As a result, actual evangelization has been discarded for the benefit of the people and the promotion of intercultural dialogue. An emblematic case is that of Fr. Corrado Dalmonego, an anthropologist missionary invited as an expert to the Synod on the Amazon. Director of a mission among the Yanomami Indians of Brazil, he publicly rejoiced in the fact that no Indian had been baptized in this mission in its 53 years presence.
Thus, these false missionaries regard the culture as a kind of immanence, an inner value which is the sufficient source of their salvation.
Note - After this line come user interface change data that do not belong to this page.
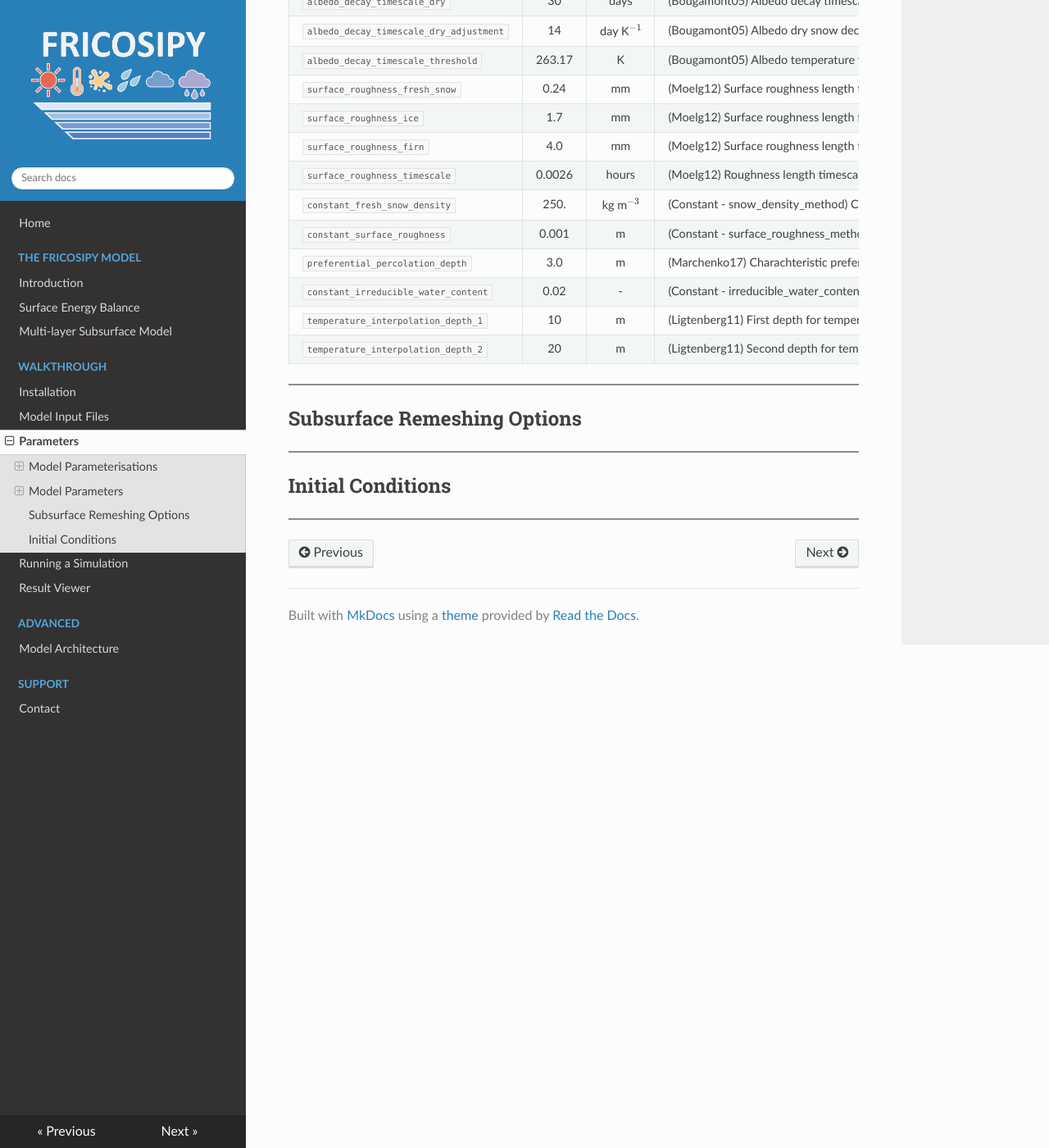
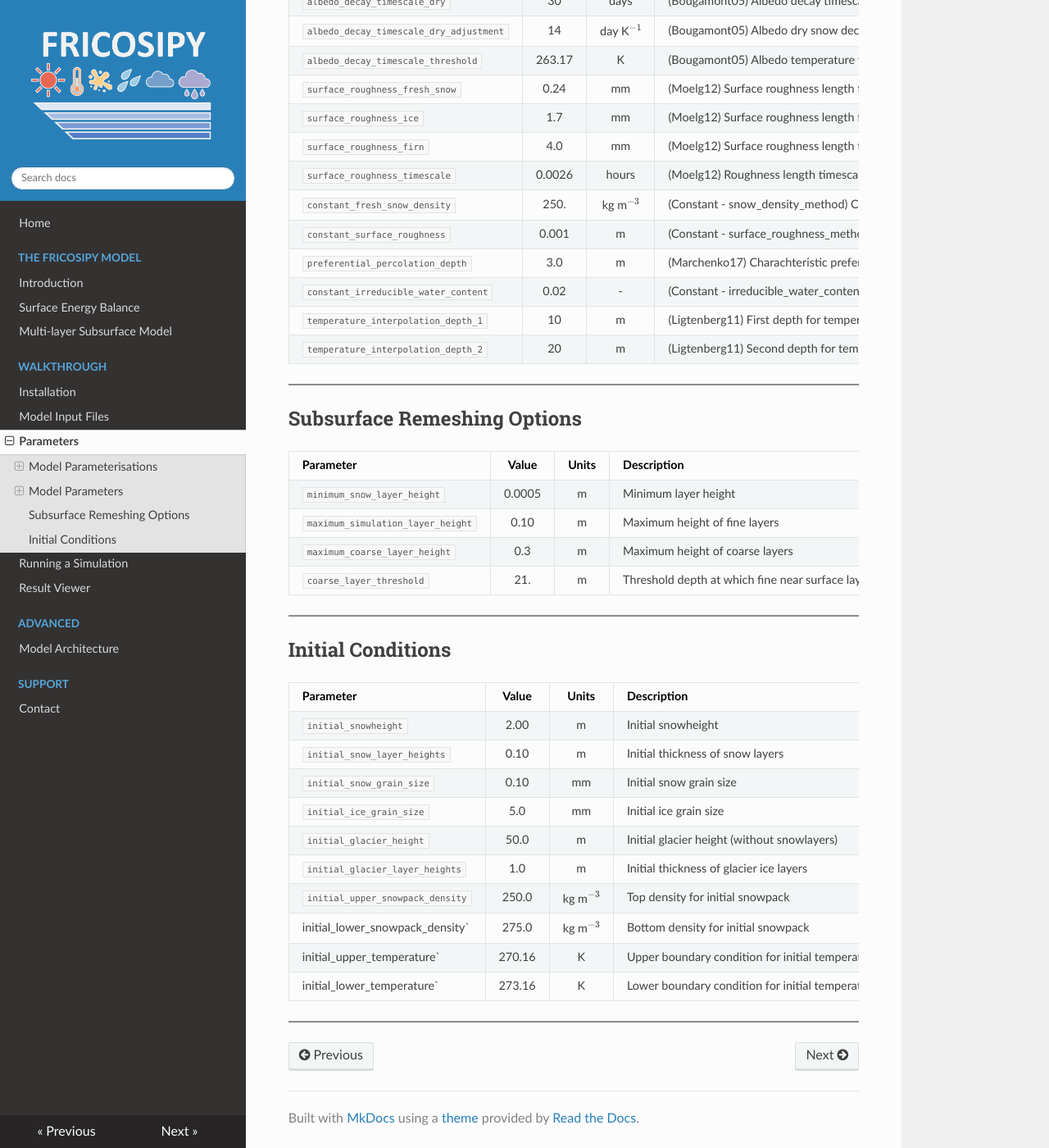
Before and after one commit to MarcusGastaldello/FRICOSIPY, an MkDocs documentation site: the page built from docs/parameters.md, in a window 1280 px wide and 1400 px high, scrolled down 3024 px. Shown: the whole window at 82% size. Built offline with MkDocs 1.6.1, drawn with Linux system fonts in a browser that asks for light colours.

Commit message:
Update parameters.md

```diff
--- a/docs/parameters.md
+++ b/docs/parameters.md
@@ -123,8 +123,28 @@ The *FRICOSIPY* model enables the user to customise the parameterisations used t
 
 ## Subsurface Remeshing Options
 
+| Parameter | Value | Units | Description |
+|:---|:---:|:---:|---|
+| `minimum_snow_layer_height` | 0.0005            | m | Minimum layer height |
+| `maximum_simulation_layer_height` | 0.10        | m | Maximum height of fine layers |
+| `maximum_coarse_layer_height` | 0.3             | m | Maximum height of coarse layers |
+| `coarse_layer_threshold` | 21.                  | m | Threshold depth at which fine near surface layers are merged into coarser deep layers |
+
 <hr style="height:2px; background-color:#8b8b8b; border:none;" />
 
 ## Initial Conditions
 
+| Parameter | Value | Units | Description |
+|:---|:---:|:---:|---|
+| `initial_snowheight` | 2.00                    | m | Initial snowheight |
+| `initial_snow_layer_heights` | 0.10            | m | Initial thickness of snow layers |
+| `initial_snow_grain_size` | 0.10               | mm | Initial snow grain size |
+| `initial_ice_grain_size` | 5.0                 | mm | Initial ice grain size |
+| `initial_glacier_height` | 50.0                | m | Initial glacier height (without snowlayers) |
+| `initial_glacier_layer_heights` | 1.0          | m | Initial thickness of glacier ice layers |
+| `initial_upper_snowpack_density` | 250.0       | kg m$^{-3}$  | Top density for initial snowpack |
+initial_lower_snowpack_density` | 275.0          | kg m$^{-3}$  | Bottom density for initial snowpack |
+initial_upper_temperature` | 270.16              | K | Upper boundary condition for initial temperature profile |
+initial_lower_temperature` | 273.16              | K | Lower boundary condition for initial temperature profile |
+
 <hr style="height:2px; background-color:#8b8b8b; border:none;" />
```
In doing so, they enclose the indigenous peoples in a sort of Amazon zoo, which they present as a kind of virgin land and homeland of the good savage, and even as a model for the West to put in place to save the endangered planet.
This is what Francis said to the natives gathered in Puerto Maldonado, Peru, on January 19, 2018: “Those of us who do not live in these lands need your wisdom and knowledge to enable us to enter into, without destroying, the treasures that this region holds, echoing the words of the Lord to Moses: ‘put off the shoes from thy feet: for the place whereon thou standest is holy ground’” (Ex. 3:5).
Political Liberation, Not Evangelization
If the indigenous peoples of the Amazon exist and defend their rights today at the international level, it is certainly the result of the action of these modern missionaries. The Pan-Indian movement, which brings together 200 indigenous organizations, has in fact been structured through the action of the Indigenous Missionary Council (CIMI). Never could a dusting of peoples spread over vast expanses have united and organized without the permanent intervention of this organism. The neo-missionaries have worked to protect their protégés from the forces threatening their existence and their territory.
Their ultimate demand is to put the Amazonian territory back into the hands of the indigenous peoples, under the control of a supranational authority, as evoked by Pope Francis’ encyclical Laudato si’ (no.175).
The situation of Catholicism in the Amazon is a perfect example of what misguided missionary action can bring about. What remains of the divine charity to which all the activity of the Church is subordinated? What has happened to the Faith, the evangelical morals, and the Christian mores which alone procured eternal?